● **What is needed**
Go through the material below and copy all lines with "Exploration".

Records for this task below:

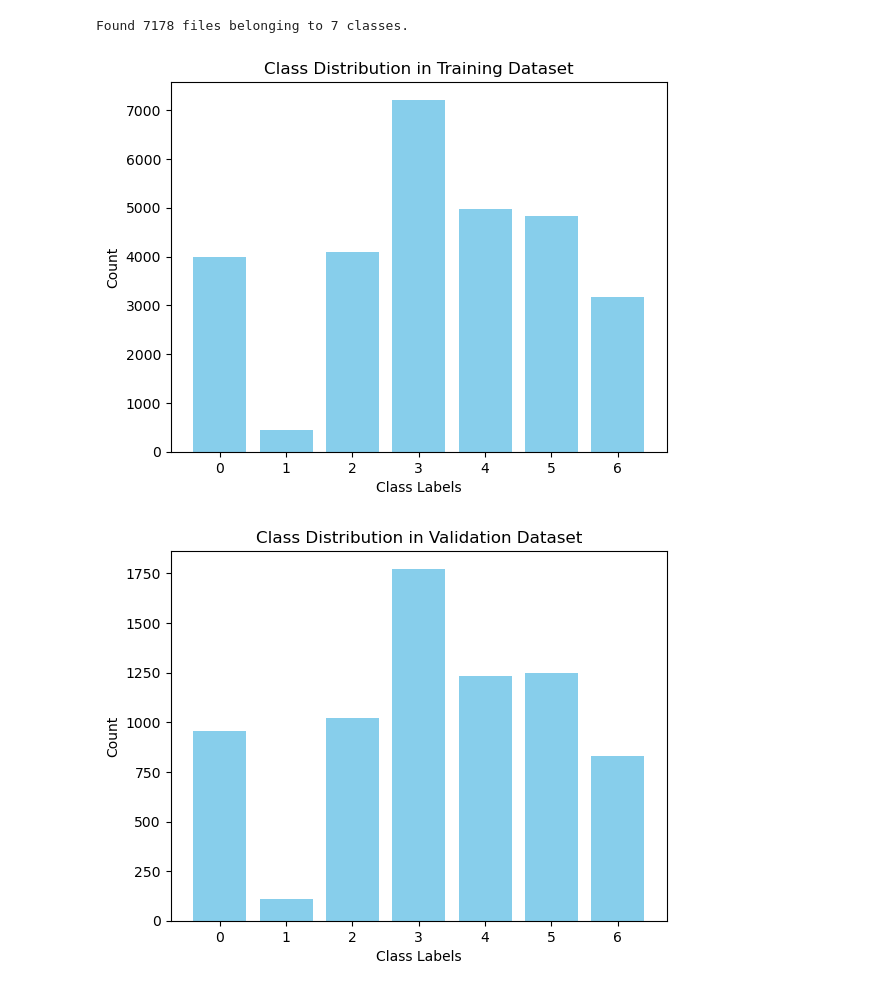
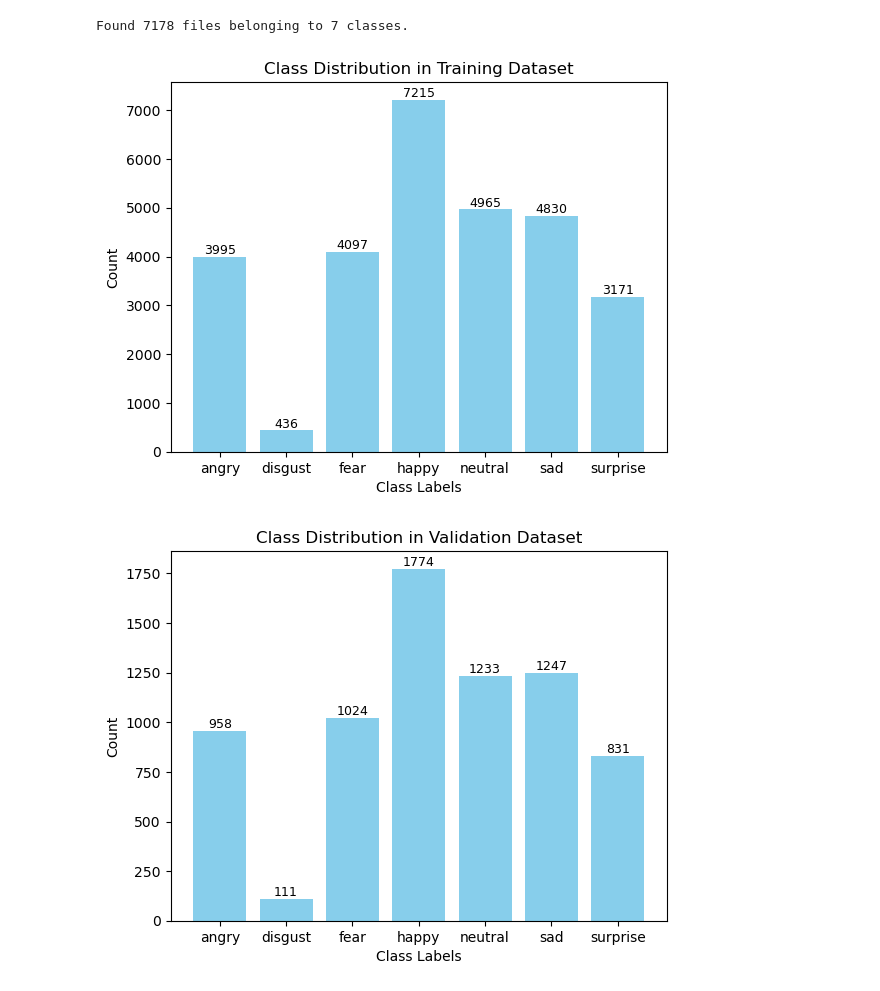
Before and after one commit to Janjanhsu/COMP258_GroupProject, a Jupyter notebook: Data Exploration.ipynb, the cells around one changed output. Cells and saved outputs as stored; diff of their text form; code cells hidden in the pictures.

```diff
--- a/Data Exploration.ipynb
+++ b/Data Exploration.ipynb
@@ -32,24 +32,35 @@ test_data = keras.utils.image_dataset_from_directory(
 # %% [output]
 Found 7178 files belonging to 7 classes.
 # %%
-def plot_distribution(dataset, title):
+def plot_distribution(dataset, title, class_names):
     labels = []
     for _, label in dataset:
         labels.append(label.numpy())  # Append the scalar value
 
     unique, counts = np.unique(labels, return_counts=True)
-    plt.bar(unique, counts, color='skyblue')
+
+    # Convert unique class indices to class names
+    unique_names = [class_names[int(i)] for i in unique]
+
+    # Create the bar chart
+    plt.bar(unique_names, counts, color='skyblue')
     plt.xlabel("Class Labels")
     plt.ylabel("Count")
     plt.title(title)
+
+    # Add text on top of each bar
+    for i, count in enumerate(counts):
+        plt.text(i, count + 1, str(count), ha='center', va='bottom', fontsize=9)
+
     plt.show()
 
-# Plot initial class distribution
-plot_distribution(train_data, "Class Distribution in Training Dataset")
-plot_distribution(test_data, "Class Distribution in Validation Dataset")
+# Plot initial class distribution with class names
+class_names = ['angry', 'disgust', 'fear', 'happy', 'neutral', 'sad', 'surprise']
+plot_distribution(train_data, "Class Distribution in Training Dataset", class_names)
+plot_distribution(test_data, "Class Distribution in Validation Dataset", class_names)
 # %% [output]
-[figure, old version]
+[figure, new version]
-[figure, old version]
+[figure, new version]
 # %%
 def plot_images_by_class(dataset, class_names, num_images_per_class=5):
     """
```
Also changed, not shown: parts of 1 cell of this notebook.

End of Records for this task.

● **Reply to the exercise**
Before and after one commit to Janjanhsu/COMP258_GroupProject, a Jupyter notebook: Data Exploration.ipynb, the cells around one changed output. Cells and saved outputs as stored; diff of their text form; code cells hidden in the pictures.
--- a/Data Exploration.ipynb
+++ b/Data Exploration.ipynb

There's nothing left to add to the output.